__EXERCISE PROMPT__:
Gather each line of the records where "AppBar" appears.

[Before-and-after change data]
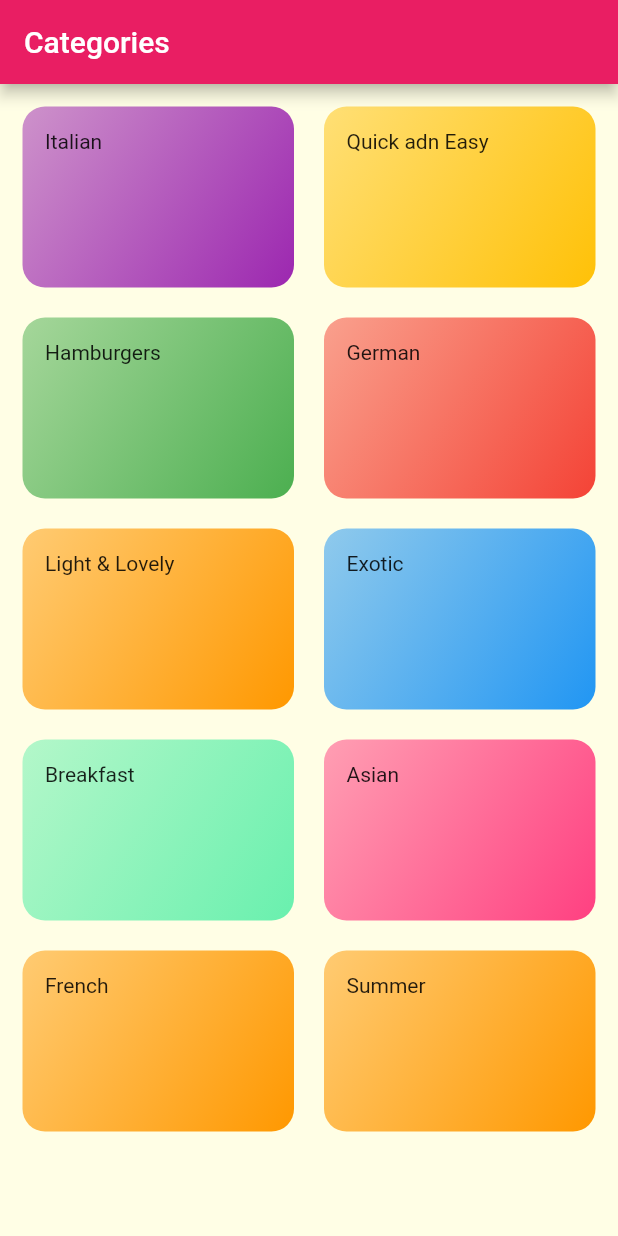
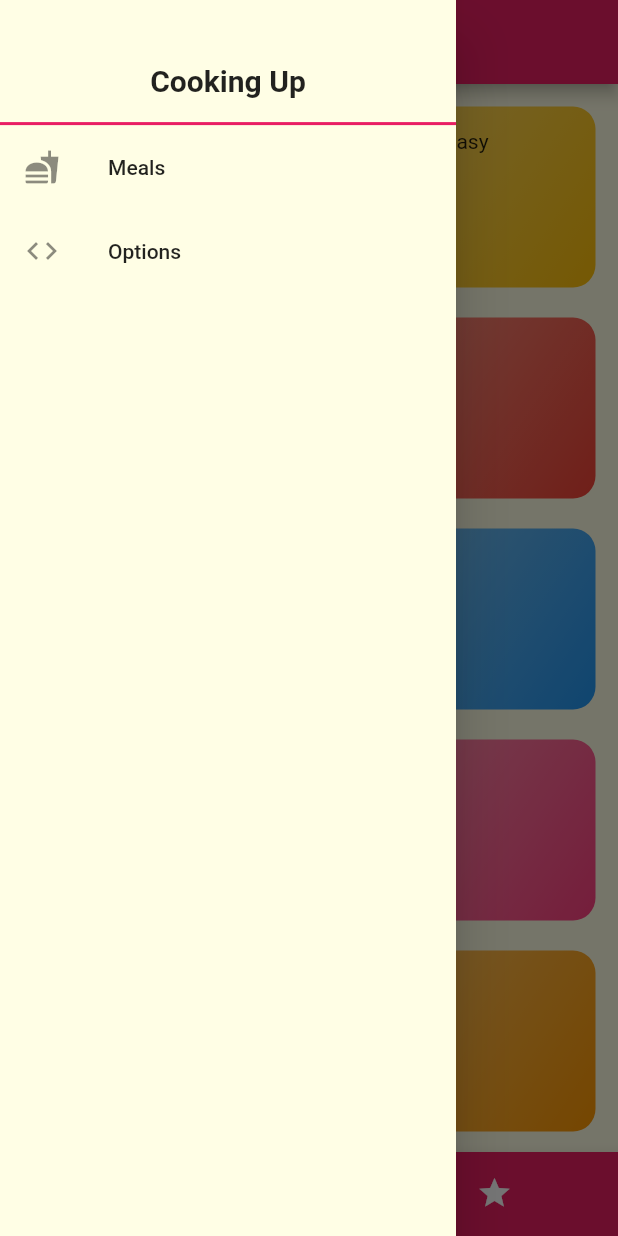
Before and after one commit to darlynvailatti/meals_app, a Flutter app: the screen it shows after launch, with the side drawer open (before the commit the screen has no drawer), on a phone screen of 412 x 824 dp. Run offline on Flutter 3.47's test engine with Material 2 defaults, Android fonts, the phone set to English and light mode, and no system bars; our stand-ins replace toast.

Commit message:
Added favorite feature

```diff
--- /dev/null
+++ b/lib/actions/actions_index.dart
@@ -0,0 +1,13 @@
+
+import 'package:meals_app/actions/meal_actions.dart';
+
+class ActionsIndex {
+
+  final MealActions mealActions;
+
+  ActionsIndex.defaultActions({
+    this.mealActions
+  });
+
+
+}
--- /dev/null
+++ b/lib/actions/meal_actions.dart
@@ -0,0 +1,12 @@
+
+import 'package:meals_app/models/meal.dart';
+
+class MealActions {
+
+  Function deleteMeal;
+
+  Function addToFavorites;
+
+  Function removeFromFavorites;
+
+}
--- /dev/null
+++ b/lib/data/data_index.dart
@@ -0,0 +1,14 @@
+
+import 'package:meals_app/models/category.dart';
+import 'package:meals_app/models/meal.dart';
+
+class DataIndex {
+
+  final List<Meal> meals;
+  final List<Category> categories;
+  final List<Meal> favorites;
+
+  DataIndex.defaultData({this.meals, this.categories, this.favorites});
+
+
+}
--- a/lib/main.dart
+++ b/lib/main.dart
@@ -1,42 +1,102 @@
 import 'package:flutter/material.dart';
+import 'package:meals_app/actions/actions_index.dart';
+import 'package:meals_app/actions/meal_actions.dart';
+import 'package:meals_app/data/data_index.dart';
 import 'package:meals_app/dummy_data.dart';
 import 'package:meals_app/models/category.dart';
 import 'package:meals_app/models/meal.dart';
 import 'package:meals_app/my_state_app.dart';
 import 'package:meals_app/pages/categories_page.dart';
 import 'package:meals_app/pages/category_page.dart';
+import 'package:meals_app/pages/favorite_meals_page.dart';
+import 'package:meals_app/pages/options_page.dart';
+import 'package:meals_app/pages/meal_details_page.dart';
+import 'package:meals_app/pages/page_index.dart';
+import 'package:meals_app/widgets/tab_state_widget.dart';
 
 void main() => runApp(MyApp());
 
-class MyApp extends StatelessWidget {
+class MyApp extends StatefulWidget {
+
+  @override
+  State<StatefulWidget> createState() {
+    return _MyApp();
+  }
+}
+
+class _MyApp extends State<MyApp>{
+
 
   List<Category> _categories;
   List<Meal> _meals;
+  AppState _appState;
+
+  void addMealToFavorites(Meal mealToAddAsFavorite){
+    var favorites = AppState.of(context).dataIndex.favorites;
+    favorites.add(mealToAddAsFavorite);
+  }
+
+  @override
+  void initState() {
+    print('Inicializing...');
+    _categories = DummyData.categories;
+    _meals = DummyData.getMeals(_categories);
+    super.initState();
+  }
 
   @override
   Widget build(BuildContext context) {
-    _initData();
-    return MaterialApp(
+
+    var materialApp = MaterialApp(
       title: 'Flutter Demo',
       theme: ThemeData(
         primarySwatch: Colors.pink,
         accentColor: Colors.amber,
         canvasColor: Color.fromRGBO(255, 254, 229, 1),
       ),
-      home:
-        AppState(
-          child: CategoriesPage(),
-          categories: _categories,
-          meals: _meals,
-        ),
+      initialRoute: Navigator.defaultRouteName,
       routes: {
-        CategoryPage.routName: (ctx) => CategoryPage(),
+        Navigator.defaultRouteName: (ctx) => TabStateWidget(),
+        CategoryPage.routName: (ctx) => _appState.pagesIndex.categoryPage,
+        MealDetailsPage.routeName: (ctx) => _appState.pagesIndex.mealDetailsPage,
+        OptionsPage.routeName: (ctx) => _appState.pagesIndex.optionsPage,
+      },
+      onGenerateRoute: (settings) {
+        return MaterialPageRoute(builder: (ctx) => CategoriesPage());
+      },
+      onUnknownRoute: (settings) {
+        return MaterialPageRoute(builder: (ctx) => CategoriesPage());
       },
     );
+
+
+    var pagesIndex = PagesIndex.defaultPages(
+      categoriesPage: CategoriesPage(),
+      categoryPage: CategoryPage(),
+      favoritesCategoriesPage: FavoritesMealsPage(),
+      mealDetailsPage: MealDetailsPage(),
+      optionsPage: OptionsPage(),
+    );
+
+    var actionsIndex = ActionsIndex.defaultActions(
+      mealActions: MealActions(),
+    );
+
+    actionsIndex.mealActions.addToFavorites = addMealToFavorites;
+
+    var dataIndex = DataIndex.defaultData(
+      categories: _categories,
+      meals: _meals,
+      favorites: [],
+    );
+
+    _appState = AppState(
+      child: materialApp,
+      dataIndex: dataIndex,
+      pagesIndex: pagesIndex,
+      actionsIndex: actionsIndex,
+    );
+    return _appState;
   }
 
-  void _initData() {
-    _categories = DummyData.categories;
-    _meals = DummyData.getMeals(_categories);
-  }
 }
--- a/lib/my_state_app.dart
+++ b/lib/my_state_app.dart
@@ -1,20 +1,25 @@
 
 
 import 'package:flutter/cupertino.dart';
-import 'package:meals_app/models/category.dart';
-import 'package:meals_app/models/meal.dart';
+import 'package:meals_app/actions/actions_index.dart';
+import 'package:meals_app/data/data_index.dart';
+import 'package:meals_app/pages/page_index.dart';
 
 class AppState extends InheritedWidget {
 
   final Widget child;
-  final List<Category> categories;
-  final List<Meal> meals;
   final Key key;
 
-  AppState({@required this.categories,
-    @required this.meals,
+  final DataIndex dataIndex;
+  final PagesIndex pagesIndex;
+  final ActionsIndex actionsIndex;
+
+  AppState({
     @required this.child,
-    this.key})
+    @required this.actionsIndex,
+    @required this.pagesIndex,
+    @required this.dataIndex,
+    this.key, })
       : super(key: key, child: child);
 
   @override
@@ -23,4 +28,5 @@ class AppState extends InheritedWidget {
   }
   static AppState of(BuildContext context) =>
       context.dependOnInheritedWidgetOfExactType<AppState>();
+
 }
--- a/lib/pages/categories_page.dart
+++ b/lib/pages/categories_page.dart
@@ -1,4 +1,4 @@
-import 'package:meals_app/category_item_widget.dart';
+import 'package:meals_app/widgets/category_item_widget.dart';
 import 'package:meals_app/dummy_data.dart';
 import 'package:flutter/cupertino.dart';
 import 'package:flutter/material.dart';
@@ -7,17 +7,15 @@ import 'package:meals_app/my_state_app.dart';
 
 class CategoriesPage extends StatelessWidget {
 
+  static final String routeName = "/categories";
+
 
   @override
   Widget build(BuildContext context) {
 
-    var _categories = AppState.of(context).categories;
+    var _categories = AppState.of(context).dataIndex.categories;
 
-    return Scaffold(
-      appBar: AppBar(
-        title: Text('Categories'),
-      ),
-      body: GridView(
+    return GridView(
         padding: EdgeInsets.all(15),
         children: _categories
             .map(
@@ -30,7 +28,6 @@ class CategoriesPage extends StatelessWidget {
           crossAxisSpacing: 20,
           mainAxisSpacing: 20,
         ),
-      ),
     );
   }
 }
--- /dev/null
+++ b/lib/pages/options_page.dart
@@ -0,0 +1,20 @@
+
+
+import 'package:flutter/cupertino.dart';
+import 'package:flutter/material.dart';
+import 'package:meals_app/widgets/main_drawer.dart';
+
+class OptionsPage extends StatelessWidget{
+
+  static final String routeName = "/options";
+
+  @override
+  Widget build(BuildContext context) {
+    return Scaffold(
+      appBar: AppBar(
+        title: Text('Options'),
+      ),
+    );
+  }
+
+}
--- /dev/null
+++ b/lib/pages/page_index.dart
@@ -0,0 +1,29 @@
+
+import 'package:meals_app/pages/categories_page.dart';
+import 'package:meals_app/pages/category_page.dart';
+import 'package:meals_app/pages/favorite_meals_page.dart';
+import 'package:meals_app/pages/meal_details_page.dart';
+import 'package:meals_app/pages/options_page.dart';
+
+class PagesIndex {
+
+  final CategoriesPage categoriesPage;
+  final CategoryPage categoryPage;
+  final FavoritesMealsPage favoritesCategoriesPage;
+  final MealDetailsPage mealDetailsPage;
+  final OptionsPage optionsPage;
+
+  PagesIndex({
+    this.categoriesPage,
+    this.categoryPage,
+    this.favoritesCategoriesPage,
+    this.mealDetailsPage,
+    this.optionsPage
+  });
+
+  PagesIndex.defaultPages(
+  {this.categoriesPage, this.categoryPage,
+      this.favoritesCategoriesPage, this.mealDetailsPage, this.optionsPage});
+
+
+}
--- a/lib/category_item_widget.dart
+++ b/lib/widgets/category_item_widget.dart
@@ -13,7 +13,7 @@ class CategoryItemWidget extends StatelessWidget{
   CategoryItemWidget(this.category);
 
   void onSelectCategory(BuildContext context){
-    var _allMeals = AppState.of(context).meals;
+    var _allMeals = AppState.of(context).dataIndex.meals;
     var _mealsOfCategory = _allMeals.where((m) => m
         .categories.contains(category),
     ).toList();
--- /dev/null
+++ b/lib/widgets/main_drawer.dart
@@ -0,0 +1,50 @@
+import 'package:flutter/cupertino.dart';
+import 'package:flutter/material.dart';
+import 'package:meals_app/pages/categories_page.dart';
+import 'package:meals_app/pages/options_page.dart';
+
+class MainDrawer extends StatelessWidget {
+  Widget _buildTitle(BuildContext context) {
+    return Container(
+      height: MediaQuery.of(context).size.height * 0.1,
+      width: double.infinity,
+      padding: EdgeInsets.only(top: 25, left: 10, right: 10),
+      alignment: Alignment.center,
+      child: Text(
+        'Cooking Up',
+        style: TextStyle(fontSize: 20, fontWeight: FontWeight.bold),
+      ),
+    );
+  }
+
+  ListTile _buildListTile(
+      BuildContext context, String title, IconData icon, Function onTab) {
+    return ListTile(
+      title: Text(title),
+      leading: Icon(icon),
+      onTap: onTab,
+    );
+  }
+
+  @override
+  Widget build(BuildContext context) {
+    return Drawer(
+      child: Column(
+        children: <Widget>[
+          _buildTitle(context),
+          Divider(
+            color: Theme.of(context).primaryColor,
+            height: 1,
+            thickness: 2,
+          ),
+          _buildListTile(context, 'Meals', Icons.fastfood, () {
+            Navigator.of(context).pushReplacementNamed(Navigator.defaultRouteName);
+          }),
+          _buildListTile(context, 'Options', Icons.code, () {
+            Navigator.of(context).pushNamed(OptionsPage.routeName);
+          })
+        ],
+      ),
+    );
+  }
+}
--- /dev/null
+++ b/lib/widgets/tab_state_widget.dart
@@ -0,0 +1,87 @@
+
+
+import 'package:flutter/cupertino.dart';
+import 'package:flutter/material.dart';
+import 'package:meals_app/models/category.dart';
+import 'package:meals_app/models/meal.dart';
+import 'package:meals_app/my_state_app.dart';
+import 'package:meals_app/pages/categories_page.dart';
+import 'package:meals_app/pages/favorite_meals_page.dart';
+import 'package:meals_app/widgets/main_drawer.dart';
+
+class TabStateWidget extends StatefulWidget {
+
+  @override
+  State<StatefulWidget> createState() {
+    return _TabState();
+  }
+
+}
+
+class _MainPage {
+
+  final String title;
+  final Widget pageWidget;
+
+  _MainPage({this.title, this.pageWidget});
+
+}
+
+class _TabState extends State<TabStateWidget> {
+
+   List<_MainPage> _pages = [
+     _MainPage(
+       title: 'Categories',
+       pageWidget: CategoriesPage(),
+     ),
+     _MainPage(
+       title: 'Favorites',
+       pageWidget: FavoritesMealsPage(),
+     ),
+  ];
+
+   var _selectedPageIndex = 0;
+
+   void _selectPage(int index){
+     setState(() {
+        _selectedPageIndex = index;
+     });
+   }
+
+
+  @override
+  Widget build(BuildContext context) {
+
+    var currentPage = _pages[_selectedPageIndex];
+
+    return  Scaffold(
+        appBar: AppBar(
+          title: Text('${currentPage.title}'),
+        ),
+        body: currentPage.pageWidget,
+      drawer: MainDrawer(),
+      bottomNavigationBar: BottomNavigationBar(
+        onTap: _selectPage,
+        backgroundColor: Theme.of(context).primaryColor,
+        selectedItemColor: Theme.of(context).accentColor,
+        unselectedItemColor: Colors.white,
+        currentIndex: _selectedPageIndex,
+        type: BottomNavigationBarType.shifting,
+        items: [
+          BottomNavigationBarItem(
+            backgroundColor: Theme.of(context).primaryColor,
+            title: Text("Categories"),
+            icon: Icon(Icons.category),
+          ),
+          BottomNavigationBarItem(
+            title: Text("Favorites"),
+            icon: Icon(Icons.star),
+          ),
+        ],
+
+      ),
+    );
+
+  }
+
+}
--- a/pubspec.yaml
+++ b/pubspec.yaml
@@ -19,6 +19,7 @@ environment:
 dependencies:
   flutter:
     sdk: flutter
+  toast: ^0.1.5
 
   # The following adds the Cupertino Icons font to your application.
   # Use with the CupertinoIcons class for iOS style icons.
```
Also changed, not shown: lib/pages/category_page.dart (+53 -7 lines), lib/pages/favorite_meals_page.dart (added, +30 -0 lines), lib/pages/meal_details_page.dart (added, +187 -0 lines), lib/widgets/favorite_meal_start_widget.dart (added, +51 -0 lines), lib/widgets/meal_widget.dart (renamed from lib/meal_widget.dart, +14 -4 lines), pubspec.lock.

__RESULT BELOW__:
-      appBar: AppBar(
+      appBar: AppBar(
+        appBar: AppBar(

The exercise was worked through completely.